─── Given entries ───

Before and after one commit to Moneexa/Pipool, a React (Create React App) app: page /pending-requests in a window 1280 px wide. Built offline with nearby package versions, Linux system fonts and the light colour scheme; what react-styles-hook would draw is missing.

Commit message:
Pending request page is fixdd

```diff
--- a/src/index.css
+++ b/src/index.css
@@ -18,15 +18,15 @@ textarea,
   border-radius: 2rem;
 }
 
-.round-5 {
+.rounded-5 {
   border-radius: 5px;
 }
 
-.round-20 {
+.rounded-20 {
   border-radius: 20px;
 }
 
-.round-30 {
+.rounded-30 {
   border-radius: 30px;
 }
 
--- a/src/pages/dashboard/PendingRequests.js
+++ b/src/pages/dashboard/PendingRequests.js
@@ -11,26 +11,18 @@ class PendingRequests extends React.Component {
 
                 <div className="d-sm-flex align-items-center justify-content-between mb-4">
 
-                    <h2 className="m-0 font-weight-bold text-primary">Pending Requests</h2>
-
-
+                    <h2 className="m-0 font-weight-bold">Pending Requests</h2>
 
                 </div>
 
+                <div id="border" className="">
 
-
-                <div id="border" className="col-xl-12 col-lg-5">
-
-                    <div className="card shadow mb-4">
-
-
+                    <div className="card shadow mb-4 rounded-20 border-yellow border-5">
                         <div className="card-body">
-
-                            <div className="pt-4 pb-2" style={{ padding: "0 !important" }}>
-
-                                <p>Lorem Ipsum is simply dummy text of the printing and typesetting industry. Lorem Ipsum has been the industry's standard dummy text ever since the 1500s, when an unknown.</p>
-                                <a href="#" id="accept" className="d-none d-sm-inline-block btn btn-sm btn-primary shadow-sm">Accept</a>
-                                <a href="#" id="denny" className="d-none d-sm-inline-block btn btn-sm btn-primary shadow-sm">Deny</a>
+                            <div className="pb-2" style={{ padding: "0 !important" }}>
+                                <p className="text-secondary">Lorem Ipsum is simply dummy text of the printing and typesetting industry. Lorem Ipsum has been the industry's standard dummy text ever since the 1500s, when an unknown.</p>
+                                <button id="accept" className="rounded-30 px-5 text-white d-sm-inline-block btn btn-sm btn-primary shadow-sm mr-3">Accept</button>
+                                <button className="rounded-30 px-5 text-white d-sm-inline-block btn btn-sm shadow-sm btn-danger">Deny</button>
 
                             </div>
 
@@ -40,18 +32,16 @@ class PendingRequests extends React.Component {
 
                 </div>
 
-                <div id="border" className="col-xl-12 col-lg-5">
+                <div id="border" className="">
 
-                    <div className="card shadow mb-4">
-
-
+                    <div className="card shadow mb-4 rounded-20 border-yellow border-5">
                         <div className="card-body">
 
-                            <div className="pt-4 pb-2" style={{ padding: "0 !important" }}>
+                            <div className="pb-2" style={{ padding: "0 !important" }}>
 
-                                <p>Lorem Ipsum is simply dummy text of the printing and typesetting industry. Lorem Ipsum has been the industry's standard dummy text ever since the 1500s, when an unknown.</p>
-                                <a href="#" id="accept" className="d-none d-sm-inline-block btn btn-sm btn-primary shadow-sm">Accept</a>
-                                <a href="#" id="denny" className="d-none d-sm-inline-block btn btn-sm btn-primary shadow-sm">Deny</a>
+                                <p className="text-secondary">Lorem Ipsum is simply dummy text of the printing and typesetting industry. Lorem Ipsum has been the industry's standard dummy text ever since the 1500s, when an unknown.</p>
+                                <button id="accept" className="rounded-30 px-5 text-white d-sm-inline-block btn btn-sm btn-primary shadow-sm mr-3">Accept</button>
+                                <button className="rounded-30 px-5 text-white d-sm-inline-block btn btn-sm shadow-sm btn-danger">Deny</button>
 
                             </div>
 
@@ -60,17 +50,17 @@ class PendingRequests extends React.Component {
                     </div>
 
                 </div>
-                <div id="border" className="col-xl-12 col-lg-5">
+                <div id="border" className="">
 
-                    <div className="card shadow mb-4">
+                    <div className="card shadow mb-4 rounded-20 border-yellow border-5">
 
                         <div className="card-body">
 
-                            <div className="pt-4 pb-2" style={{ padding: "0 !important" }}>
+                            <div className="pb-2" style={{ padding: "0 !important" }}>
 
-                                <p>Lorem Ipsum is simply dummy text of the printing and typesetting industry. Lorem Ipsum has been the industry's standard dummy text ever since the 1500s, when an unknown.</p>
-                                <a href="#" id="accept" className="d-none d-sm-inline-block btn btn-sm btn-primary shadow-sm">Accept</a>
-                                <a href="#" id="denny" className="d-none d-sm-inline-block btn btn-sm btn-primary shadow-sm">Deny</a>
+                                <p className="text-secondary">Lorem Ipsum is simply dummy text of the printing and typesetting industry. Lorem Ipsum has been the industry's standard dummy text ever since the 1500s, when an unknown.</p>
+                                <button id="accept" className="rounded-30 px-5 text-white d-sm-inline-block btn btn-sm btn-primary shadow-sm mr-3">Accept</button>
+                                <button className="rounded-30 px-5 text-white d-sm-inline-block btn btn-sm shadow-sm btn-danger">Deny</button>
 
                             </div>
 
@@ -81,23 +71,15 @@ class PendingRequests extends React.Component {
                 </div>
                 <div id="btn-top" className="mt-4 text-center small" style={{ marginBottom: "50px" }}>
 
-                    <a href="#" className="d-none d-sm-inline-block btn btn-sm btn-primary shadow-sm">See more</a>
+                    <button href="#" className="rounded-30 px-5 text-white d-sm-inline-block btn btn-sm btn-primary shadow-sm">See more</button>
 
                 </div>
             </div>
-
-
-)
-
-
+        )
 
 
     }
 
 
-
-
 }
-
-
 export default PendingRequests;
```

───
─── Given entries ───

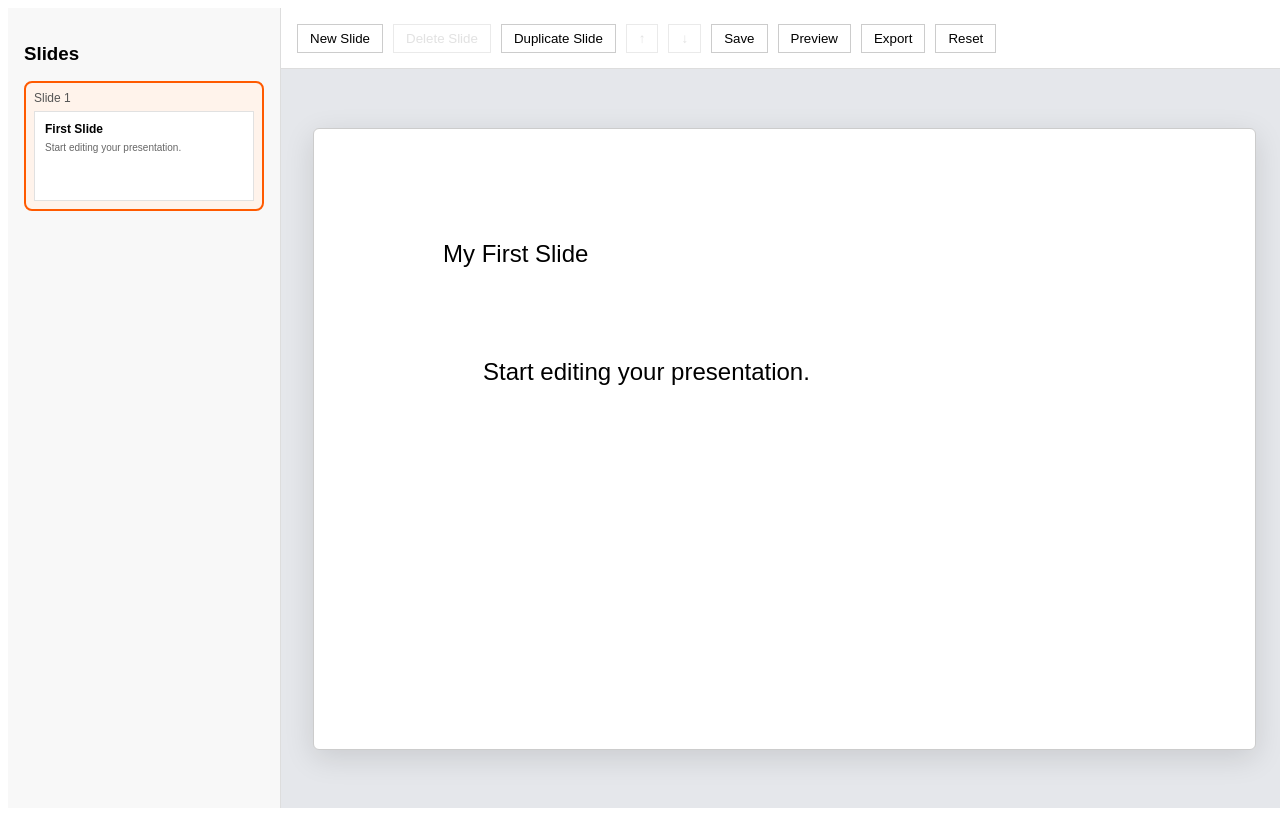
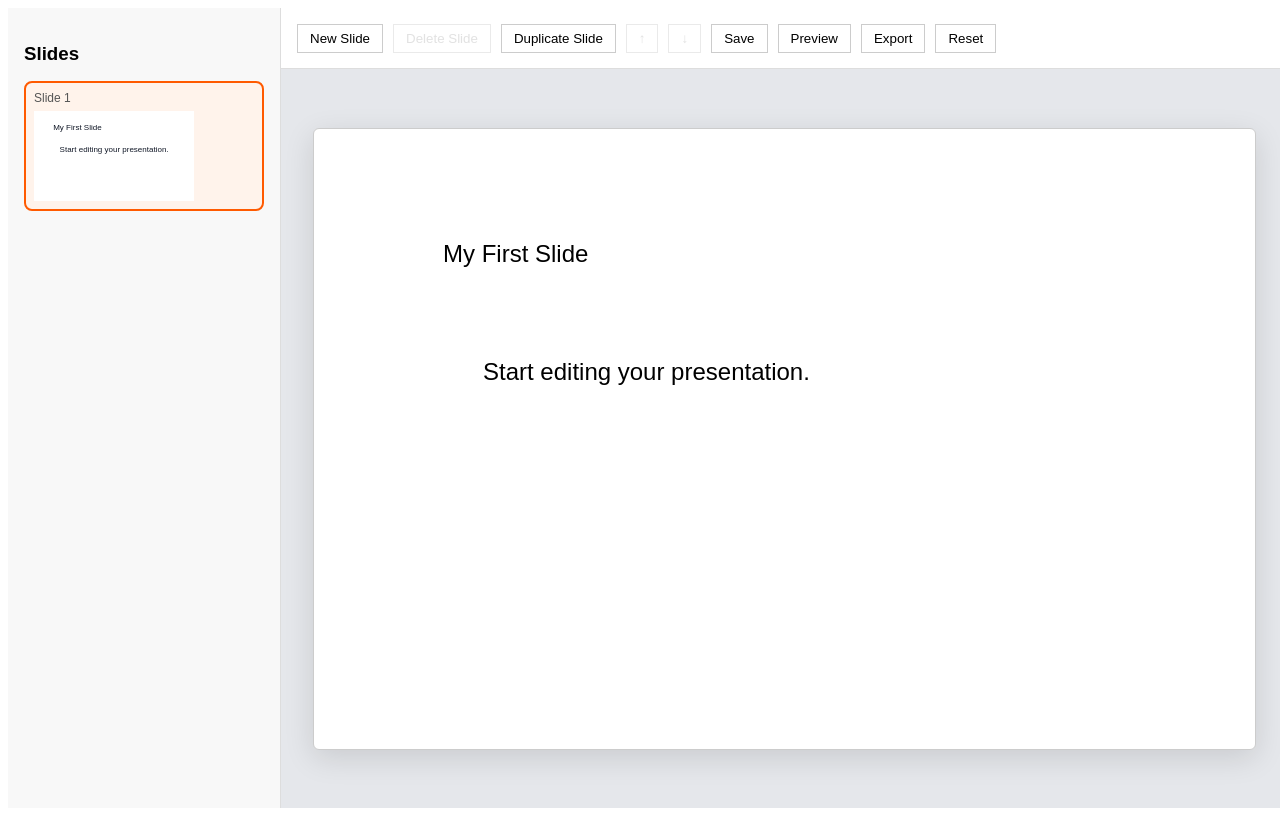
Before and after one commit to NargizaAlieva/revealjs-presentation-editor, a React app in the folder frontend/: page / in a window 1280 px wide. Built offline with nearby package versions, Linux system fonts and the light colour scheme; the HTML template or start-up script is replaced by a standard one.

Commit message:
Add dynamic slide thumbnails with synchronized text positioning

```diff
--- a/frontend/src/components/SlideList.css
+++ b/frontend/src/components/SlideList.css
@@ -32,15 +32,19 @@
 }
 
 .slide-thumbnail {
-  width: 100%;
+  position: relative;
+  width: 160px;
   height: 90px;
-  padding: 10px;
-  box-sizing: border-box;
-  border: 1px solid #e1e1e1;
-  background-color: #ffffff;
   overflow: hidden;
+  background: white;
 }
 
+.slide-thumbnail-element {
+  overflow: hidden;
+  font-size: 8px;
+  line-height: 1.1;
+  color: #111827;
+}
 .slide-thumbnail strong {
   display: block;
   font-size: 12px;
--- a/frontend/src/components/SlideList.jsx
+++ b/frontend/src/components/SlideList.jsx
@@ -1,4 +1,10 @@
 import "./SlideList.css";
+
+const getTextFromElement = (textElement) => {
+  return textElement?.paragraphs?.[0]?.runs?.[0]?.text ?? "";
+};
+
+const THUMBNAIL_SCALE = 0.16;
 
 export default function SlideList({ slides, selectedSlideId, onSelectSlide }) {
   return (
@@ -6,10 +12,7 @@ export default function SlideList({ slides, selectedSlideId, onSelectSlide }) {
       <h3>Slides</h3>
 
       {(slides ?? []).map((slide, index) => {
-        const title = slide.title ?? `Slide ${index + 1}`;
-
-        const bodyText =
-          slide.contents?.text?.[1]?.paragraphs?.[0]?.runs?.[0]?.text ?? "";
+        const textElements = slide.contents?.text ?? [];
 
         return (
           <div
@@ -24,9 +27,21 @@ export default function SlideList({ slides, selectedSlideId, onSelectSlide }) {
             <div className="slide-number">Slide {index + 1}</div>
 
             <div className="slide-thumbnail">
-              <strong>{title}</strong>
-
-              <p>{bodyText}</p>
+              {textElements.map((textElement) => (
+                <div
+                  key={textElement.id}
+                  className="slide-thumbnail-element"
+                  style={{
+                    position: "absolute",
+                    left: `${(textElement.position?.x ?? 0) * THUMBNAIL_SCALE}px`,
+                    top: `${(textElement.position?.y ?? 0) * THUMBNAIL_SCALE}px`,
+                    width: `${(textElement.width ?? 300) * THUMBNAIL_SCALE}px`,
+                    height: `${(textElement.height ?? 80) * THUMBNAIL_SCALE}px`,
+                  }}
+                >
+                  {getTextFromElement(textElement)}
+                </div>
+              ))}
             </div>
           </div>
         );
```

───
─── Given entries ───

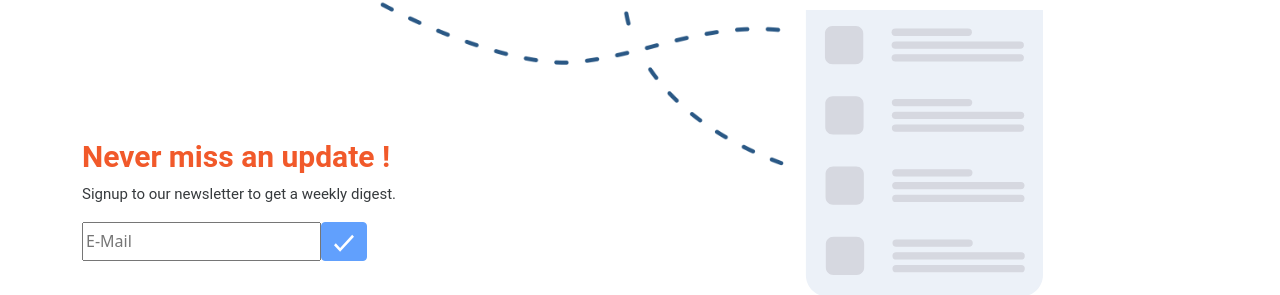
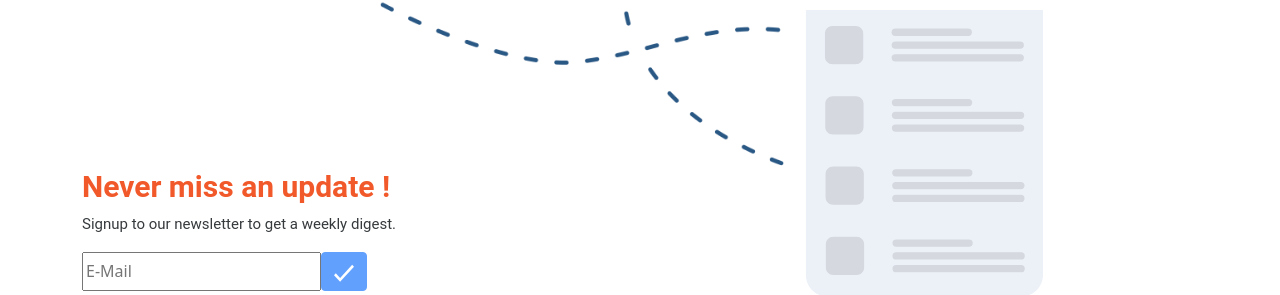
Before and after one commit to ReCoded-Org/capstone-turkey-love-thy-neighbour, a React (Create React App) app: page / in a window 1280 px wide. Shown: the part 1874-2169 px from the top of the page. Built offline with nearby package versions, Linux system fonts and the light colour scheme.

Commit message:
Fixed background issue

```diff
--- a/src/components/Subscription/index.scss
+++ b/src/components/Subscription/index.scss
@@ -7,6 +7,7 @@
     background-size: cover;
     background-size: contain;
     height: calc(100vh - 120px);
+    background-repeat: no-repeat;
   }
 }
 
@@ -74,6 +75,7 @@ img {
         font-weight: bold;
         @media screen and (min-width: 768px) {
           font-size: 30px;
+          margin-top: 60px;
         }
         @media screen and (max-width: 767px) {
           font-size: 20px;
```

───

Task description - Show each line of the records above containing "SlideList".

Response area -
--- a/frontend/src/components/SlideList.css
+++ b/frontend/src/components/SlideList.css
--- a/frontend/src/components/SlideList.jsx
+++ b/frontend/src/components/SlideList.jsx
 import "./SlideList.css";
 export default function SlideList({ slides, selectedSlideId, onSelectSlide }) {
@@ -6,10 +12,7 @@ export default function SlideList({ slides, selectedSlideId, onSelectSlide }) {
@@ -24,9 +27,21 @@ export default function SlideList({ slides, selectedSlideId, onSelectSlide }) {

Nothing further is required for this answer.